What the task requires:
Copy every line below that has the word "main" in it.

Provided records:
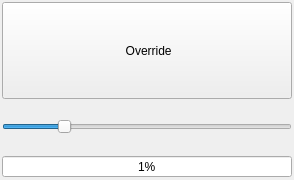
This is View/FeedForm.ui in octronic-uk/Candle as Qt 5 draws it before an edit. The edited form follows.
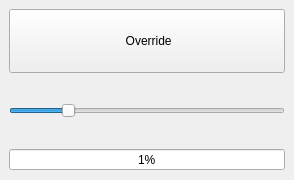
This is the edited form. Icons and pictures are not drawn.

What changed in the file:
```diff
--- a/View/FeedForm.ui
+++ b/View/FeedForm.ui
@@ -40,24 +40,9 @@
        <verstretch>0</verstretch>
       </sizepolicy>
      </property>
-     <layout class="QVBoxLayout" name="verticalLayout_2" stretch="4,2,1">
-      <property name="spacing">
-       <number>4</number>
-      </property>
-      <property name="leftMargin">
-       <number>2</number>
-      </property>
-      <property name="topMargin">
-       <number>2</number>
-      </property>
-      <property name="rightMargin">
-       <number>2</number>
-      </property>
-      <property name="bottomMargin">
-       <number>2</number>
-      </property>
+     <layout class="QVBoxLayout" name="verticalLayout_2">
       <item>
-       <widget class="QPushButton" name="overrideButton">
+       <widget class="QToolButton" name="overrideButton">
         <property name="sizePolicy">
          <sizepolicy hsizetype="Expanding" vsizetype="Expanding">
           <horstretch>0</horstretch>
```
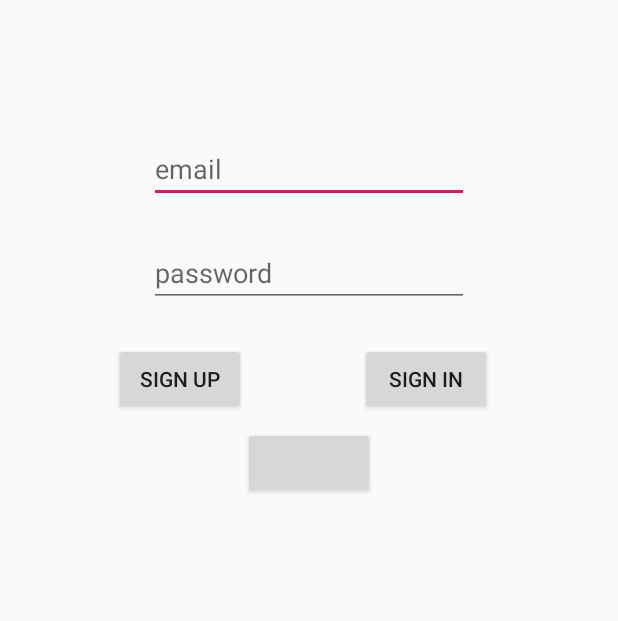
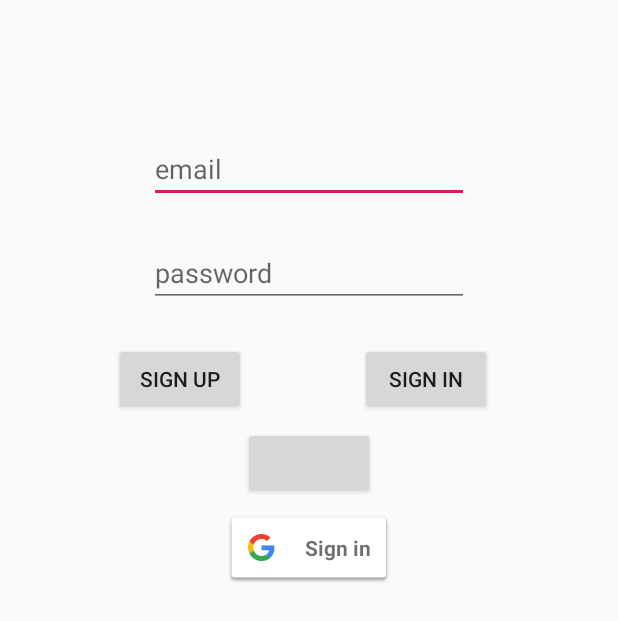
Before and after one commit to harutus22/QuestGame, an Android app: the screen it shows after launch (LoginActivity), on a phone screen of 412 x 824 dp. Shown: the top 621 px of the screen. Run offline under Robolectric (Android 15) with nearby library versions, the phone set to English and light mode, and no system bars; our stand-ins replace Firebase (no records; nobody signed in at launch, a user with empty details on screens opened directly); libraries missing offline, so code that uses them is left out: com.facebook, com.facebook.login; plain views replace LoginButton; 6 statements that could not run were skipped.

Commit message:
Google Sign in added

```diff
--- a/app/build.gradle
+++ b/app/build.gradle
@@ -38,3 +38,4 @@ dependencies {
     androidTestImplementation 'com.android.support.test.espresso:espresso-core:3.0.2'
 }
 apply plugin: 'com.google.gms.google-services'
+apply plugin: 'com.android.application'
--- a/app/src/main/java/com/example/apple/QuestGame/activities/LoginActivity.java
+++ b/app/src/main/java/com/example/apple/QuestGame/activities/LoginActivity.java
@@ -4,6 +4,7 @@ import android.content.Intent;
 import android.os.Bundle;
 import android.support.annotation.NonNull;
 import android.support.v7.app.AppCompatActivity;
+import android.util.Log;
 import android.view.View;
 import android.widget.Button;
 import android.widget.EditText;
@@ -11,78 +12,113 @@ import android.widget.Toast;
 
 
 import com.example.apple.QuestGame.R;
+import com.example.apple.QuestGame.utils.Constants;
 import com.facebook.AccessToken;
 import com.facebook.CallbackManager;
 import com.facebook.FacebookCallback;
 import com.facebook.FacebookException;
 import com.facebook.login.LoginResult;
 import com.facebook.login.widget.LoginButton;
+import com.google.android.gms.auth.api.signin.GoogleSignIn;
+import com.google.android.gms.auth.api.signin.GoogleSignInAccount;
+import com.google.android.gms.auth.api.signin.GoogleSignInClient;
+import com.google.android.gms.auth.api.signin.GoogleSignInOptions;
+import com.google.android.gms.common.SignInButton;
+import com.google.android.gms.common.api.ApiException;
 import com.google.android.gms.tasks.OnCompleteListener;
 import com.google.android.gms.tasks.Task;
 import com.google.firebase.auth.AuthCredential;
 import com.google.firebase.auth.AuthResult;
 import com.google.firebase.auth.FacebookAuthProvider;
 import com.google.firebase.auth.FirebaseAuth;
+import com.google.firebase.auth.GoogleAuthProvider;
 
 public class LoginActivity extends AppCompatActivity {
 
-    private FirebaseAuth mAuth = FirebaseAuth.getInstance();
+    public static final String TAG = "what";
+    private Button mBtnSignIn;
+    private Button mBtnSignUp;
+    private SignInButton mGoogleSignInButton;
+    private LoginButton mFacebookLoginButton;
+
+    private FirebaseAuth mAuth;
     private EditText mEmail;
     private EditText mPassword;
     private CallbackManager mCallbackManager;
     private boolean mIsLoggedIn;
+    private GoogleSignInClient mGoogleSignInClient;
 
     @Override
     protected void onCreate(Bundle savedInstanceState) {
         super.onCreate(savedInstanceState);
         setContentView(R.layout.activity_login);
 
+        mAuth = FirebaseAuth.getInstance();
+
         AccessToken accessToken = AccessToken.getCurrentAccessToken();
         mIsLoggedIn = accessToken != null && !accessToken.isExpired();
 
-        mEmail = findViewById(R.id.email);
-        mPassword = findViewById(R.id.password);
-        final Button btnSignIn = findViewById(R.id.btnSignIn);
-        final Button btnSignUp = findViewById(R.id.btnSignUp);
+        googleSignInConfigure();
+        initButtons();
 
-        if (mAuth.getCurrentUser() != null || mIsLoggedIn) {
+
+        if (mAuth.getCurrentUser() != null || mIsLoggedIn || googleSignInCheck()) {
             logIn();
         }
-        btnSignIn.setOnClickListener(new View.OnClickListener() {
+        mBtnSignIn.setOnClickListener(new View.OnClickListener() {
             @Override
             public void onClick(View v) {
                 signIn();
             }
         });
-        btnSignUp.setOnClickListener(new View.OnClickListener() {
+        mBtnSignUp.setOnClickListener(new View.OnClickListener() {
             @Override
             public void onClick(View v) {
                 signUp();
             }
         });
+        mGoogleSignInButton.setOnClickListener(new View.OnClickListener() {
+            @Override
+            public void onClick(View v) {
+                signInGoogle();
+            }
+        });
         facebookLogin();
+    }
+
+    private boolean googleSignInCheck() {
+        GoogleSignInAccount account = GoogleSignIn.getLastSignedInAccount(this);
+        return account != null;
+    }
+
+    private void signInGoogle(){
+        Intent signInIntent = mGoogleSignInClient.getSignInIntent();
+        startActivityForResult(signInIntent, Constants.GG_SIGN_IN);
+    }
+
+    private void googleSignInConfigure() {
+        GoogleSignInOptions gso = new GoogleSignInOptions.Builder(GoogleSignInOptions.DEFAULT_SIGN_IN)
+                .requestIdToken(getString(R.string.google_id_client))
+                .requestEmail()
+                .build();
+
+        mGoogleSignInClient = GoogleSignIn.getClient(this, gso);
     }
 
     private void facebookLogin() {
 
         mCallbackManager = CallbackManager.Factory.create();
-        LoginButton loginButton = findViewById(R.id.btnFacebookLogin);
-        loginButton.setReadPermissions("email", "public_profile");
-        loginButton.registerCallback(mCallbackManager, new FacebookCallback<LoginResult>() {
+        mFacebookLoginButton.setReadPermissions("email", "public_profile");
+        mFacebookLoginButton.registerCallback(mCallbackManager, new FacebookCallback<LoginResult>() {
             @Override
             public void onSuccess(LoginResult loginResult) {
                 handleFacebookAccessToken(loginResult.getAccessToken());
             }
 
             @Override
-            public void onCancel() {
-
-            }
-
+            public void onCancel() {}
             @Override
-            public void onError(FacebookException error) {
-
-            }
+            public void onError(FacebookException error) {}
         });
     }
 
@@ -128,8 +164,21 @@ public class LoginActivity extends AppCompatActivity {
 
     @Override
     protected void onActivityResult(int requestCode, int resultCode, Intent data) {
+        super.onActivityResult(requestCode, resultCode, data);
+
         mCallbackManager.onActivityResult(requestCode, resultCode, data);
-        super.onActivityResult(requestCode, resultCode, data);
+
+            if (requestCode == Constants.GG_SIGN_IN) {
+                Task<GoogleSignInAccount> task = GoogleSignIn.getSignedInAccountFromIntent(data);
+                try {
+                    GoogleSignInAccount account = task.getResult(ApiException.class);
+                    firebaseAuthWithGoogle(account);
+                } catch (ApiException e) {
+                    Toast.makeText(LoginActivity.this, "Authentication failed3.",
+                            Toast.LENGTH_SHORT).show();
+                    Log.w(TAG, "Google sign in failed", e);
+                }
+        }
     }
 
     private void handleFacebookAccessToken(AccessToken token) {
@@ -157,4 +206,30 @@ public class LoginActivity extends AppCompatActivity {
         return true;
     }
 
+    private void initButtons(){
+        mEmail = findViewById(R.id.email);
+        mPassword = findViewById(R.id.password);
+        mBtnSignIn = findViewById(R.id.btnSignIn);
+        mBtnSignUp = findViewById(R.id.btnSignUp);
+        mGoogleSignInButton = findViewById(R.id.btnGoogleSignIn);
+        mGoogleSignInButton.setSize(SignInButton.SIZE_STANDARD);
+        mFacebookLoginButton = findViewById(R.id.btnFacebookLogin);
+    }
+
+    private void firebaseAuthWithGoogle(GoogleSignInAccount acct) {
+
+        AuthCredential credential = GoogleAuthProvider.getCredential(acct.getIdToken(), null);
+        mAuth.signInWithCredential(credential)
+                .addOnCompleteListener(this, new OnCompleteListener<AuthResult>() {
+                    @Override
+                    public void onComplete(@NonNull Task<AuthResult> task) {
+                        if (task.isSuccessful()) {
+                            logIn();
+                        } else {
+                            Toast.makeText(LoginActivity.this, "Autintification failed 2", Toast.LENGTH_LONG).show();
+                        }
+                    }
+                });
+    }
+
 }
--- a/app/src/main/java/com/example/apple/QuestGame/utils/Constants.java
+++ b/app/src/main/java/com/example/apple/QuestGame/utils/Constants.java
@@ -10,4 +10,5 @@ public class Constants {
     public static final int ENABLE_GPS_CODE = 201;
     public static final int ERROR_DIALOG_REQUEST = 401;
     public static final int IMAGE_REQUEST = 11;
+    public static final int GG_SIGN_IN = 15;
 }
--- a/app/src/main/res/layout/activity_login.xml
+++ b/app/src/main/res/layout/activity_login.xml
@@ -73,4 +73,15 @@
         app:layout_constraintStart_toStartOf="parent"
         app:layout_constraintTop_toBottomOf="@id/btnSignIn" />
 
+    <com.google.android.gms.common.SignInButton
+        android:id="@+id/btnGoogleSignIn"
+        android:layout_width="wrap_content"
+        android:layout_height="wrap_content"
+        app:layout_constraintStart_toStartOf="parent"
+        app:layout_constraintEnd_toEndOf="parent"
+        android:focusable="true"
+        android:clickable="true"
+        android:layout_marginTop="8dp"
+        app:layout_constraintTop_toBottomOf="@id/btnFacebookLogin"/>
+
 </android.support.constraint.ConstraintLayout>
--- a/app/src/main/res/values/strings.xml
+++ b/app/src/main/res/values/strings.xml
@@ -11,7 +11,8 @@
     <string name="password">password</string>
     <string name="email">email</string>
     <string name="title_activity_login">LoginActivity</string>
-    <string name="facebook_app_id">383497312234238</string> <string name="fb_login_protocol_scheme">fb383497312234238</string>
+    <string name="facebook_app_id">383497312234238</string>
+    <string name="fb_login_protocol_scheme">fb383497312234238</string>
 
 
     <string name="quests">Quests</string>
@@ -20,4 +21,5 @@
     <string name="info">Info</string>
     <string name="settings">Settings</string>
     <string name="logout">Logout</string>
+    <string name="google_id_client">649497890121-s12alndenue5dcejutqnm26766ja45u7.apps.googleusercontent.com</string>
 </resources>
```
Also changed, not shown: gradle/wrapper/gradle-wrapper.properties, 2 other files.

Solution to this exercise:
--- a/app/src/main/java/com/example/apple/QuestGame/activities/LoginActivity.java
+++ b/app/src/main/java/com/example/apple/QuestGame/activities/LoginActivity.java
--- a/app/src/main/java/com/example/apple/QuestGame/utils/Constants.java
+++ b/app/src/main/java/com/example/apple/QuestGame/utils/Constants.java
--- a/app/src/main/res/layout/activity_login.xml
+++ b/app/src/main/res/layout/activity_login.xml
--- a/app/src/main/res/values/strings.xml
+++ b/app/src/main/res/values/strings.xml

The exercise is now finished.